It is a solid device, feeling rather hefty in the hand compared to its Android brethren, and comes with a 10.1" 1280x800 pixels IPS LCD display, which seemed with decent brightness, at least indoors. A 1.6GHz dual-core Atom processor paired with 2GB of RAM are running the show, and ViewSonic promises 4.5-5 hours of battery life out of the P100, which is on par with your average Sandy Bridge laptop.
The heft is undoubtedly also contributed to by the plethora of ports, slots and buttons around the Windows tablet, such as two USB 2.0 ports, home, menu and lock buttons, a protective flap under which are hidden the SIM slot and the SD card insertion point, as well as the usual audio and power jacks.
The screen felt fairly responsive to the touch, although the slate registered presses with a slight delay, or that might be due to trying to pin something meant for a mouse cursor with your finger. It is usable, but apparently not built from the ground-up for touch.

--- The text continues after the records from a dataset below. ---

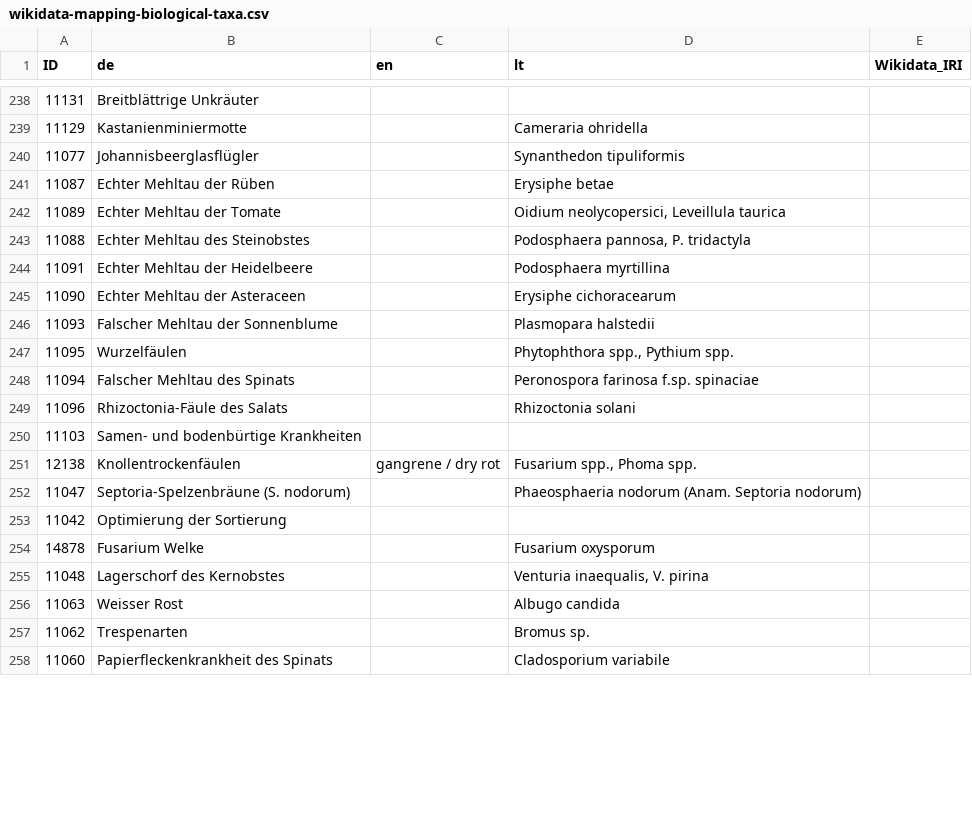
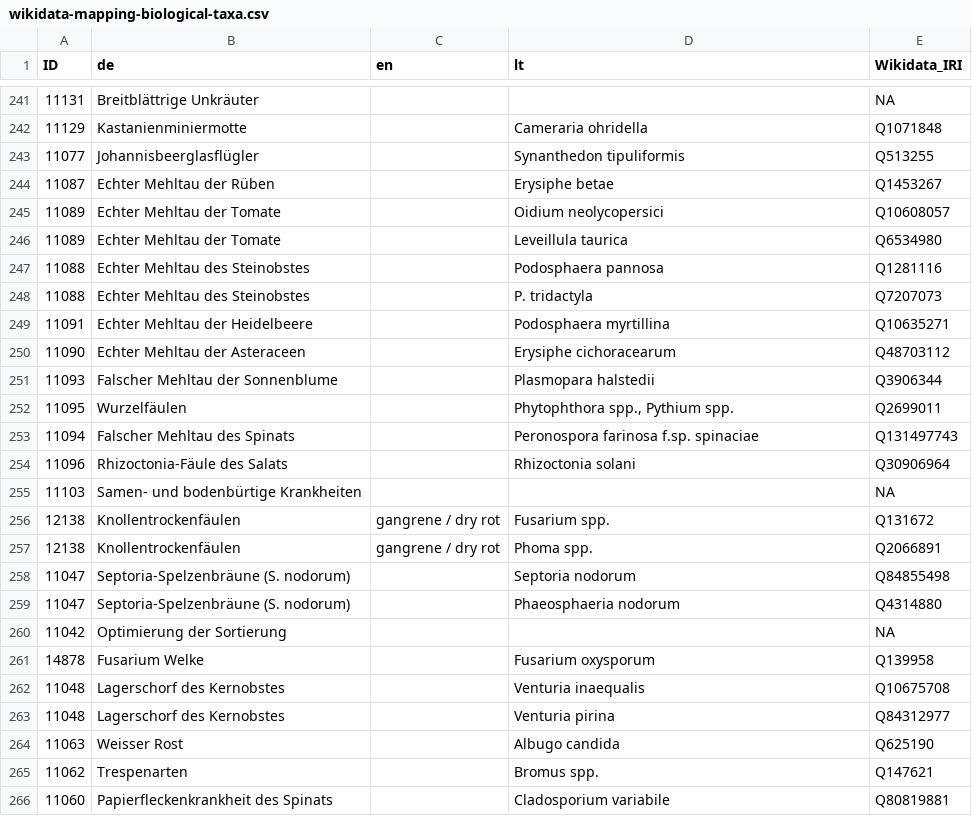
Before and after one commit to blw-ofag-ufag/ontology, a CSV file: mapping-tables/wikidata-mapping-biological-taxa.csv, drawn as a sheet; only a part is shown, gaps mark what is left out; the diff covers the shown part only.

```diff
--- a/mapping-tables/wikidata-mapping-biological-taxa.csv
+++ b/mapping-tables/wikidata-mapping-biological-taxa.csv
@@ -238,21 +241,26 @@
-"11131","Breitblättrige Unkräuter","","",""
-"11129","Kastanienminiermotte","","Cameraria ohridella",""
-"11077","Johannisbeerglasflügler","","Synanthedon tipuliformis",""
-"11087","Echter Mehltau der Rüben","","Erysiphe betae",""
-"11089","Echter Mehltau der Tomate","","Oidium neolycopersici, Leveillula taurica",""
-"11088","Echter Mehltau des Steinobstes","","Podosphaera pannosa, P. tridactyla",""
-"11091","Echter Mehltau der Heidelbeere","","Podosphaera myrtillina",""
-"11090","Echter Mehltau der Asteraceen","","Erysiphe cichoracearum",""
-"11093","Falscher Mehltau der Sonnenblume","","Plasmopara halstedii",""
-"11095","Wurzelfäulen","","Phytophthora spp., Pythium spp.",""
-"11094","Falscher Mehltau des Spinats","","Peronospora farinosa f.sp. spinaciae",""
-"11096","Rhizoctonia-Fäule des Salats","","Rhizoctonia solani",""
-"11103","Samen- und bodenbürtige Krankheiten","","",""
-"12138","Knollentrockenfäulen","gangrene / dry rot","Fusarium spp., Phoma spp.",""
-"11047","Septoria-Spelzenbräune (S. nodorum)","","Phaeosphaeria nodorum (Anam. Septoria nodorum)",""
-"11042","Optimierung der Sortierung","","",""
-"14878","Fusarium Welke","","Fusarium oxysporum",""
-"11048","Lagerschorf des Kernobstes","","Venturia inaequalis, V. pirina",""
-"11063","Weisser Rost","","Albugo candida",""
-"11062","Trespenarten","","Bromus sp.",""
-"11060","Papierfleckenkrankheit des Spinats","","Cladosporium variabile",""
+"11131","Breitblättrige Unkräuter","","",NA
+"11129","Kastanienminiermotte","","Cameraria ohridella","Q1071848"
+"11077","Johannisbeerglasflügler","","Synanthedon tipuliformis","Q513255"
+"11087","Echter Mehltau der Rüben","","Erysiphe betae","Q1453267"
+"11089","Echter Mehltau der Tomate","","Oidium neolycopersici","Q10608057"
+"11089","Echter Mehltau der Tomate","","Leveillula taurica","Q6534980"
+"11088","Echter Mehltau des Steinobstes","","Podosphaera pannosa","Q1281116"
+"11088","Echter Mehltau des Steinobstes","","P. tridactyla","Q7207073"
+"11091","Echter Mehltau der Heidelbeere","","Podosphaera myrtillina","Q10635271"
+"11090","Echter Mehltau der Asteraceen","","Erysiphe cichoracearum","Q48703112"
+"11093","Falscher Mehltau der Sonnenblume","","Plasmopara halstedii","Q3906344"
+"11095","Wurzelfäulen","","Phytophthora spp., Pythium spp.","Q2699011"
+"11094","Falscher Mehltau des Spinats","","Peronospora farinosa f.sp. spinaciae","Q131497743"
+"11096","Rhizoctonia-Fäule des Salats","","Rhizoctonia solani","Q30906964"
+"11103","Samen- und bodenbürtige Krankheiten","","",NA
+"12138","Knollentrockenfäulen","gangrene / dry rot","Fusarium spp.","Q131672"
+"12138","Knollentrockenfäulen","gangrene / dry rot","Phoma spp.","Q2066891"
+"11047","Septoria-Spelzenbräune (S. nodorum)","","Septoria nodorum","Q84855498"
+"11047","Septoria-Spelzenbräune (S. nodorum)","","Phaeosphaeria nodorum","Q4314880"
+"11042","Optimierung der Sortierung","","",NA
+"14878","Fusarium Welke","","Fusarium oxysporum","Q139958"
+"11048","Lagerschorf des Kernobstes","","Venturia inaequalis","Q10675708"
+"11048","Lagerschorf des Kernobstes","","Venturia pirina","Q84312977"
+"11063","Weisser Rost","","Albugo candida","Q625190"
+"11062","Trespenarten","","Bromus spp.","Q147621"
+"11060","Papierfleckenkrankheit des Spinats","","Cladosporium variabile","Q80819881"
```
Also changed, not shown: 6 added rows and 104 edited cells elsewhere in this file.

Well, Windows 8 is fast approaching, so the ViewPad P100 can be touch-optimized very soon with it. As it is, though, the $799 MSRP for the Wi-Fi-only version seems a bit steep for a stopgap solution.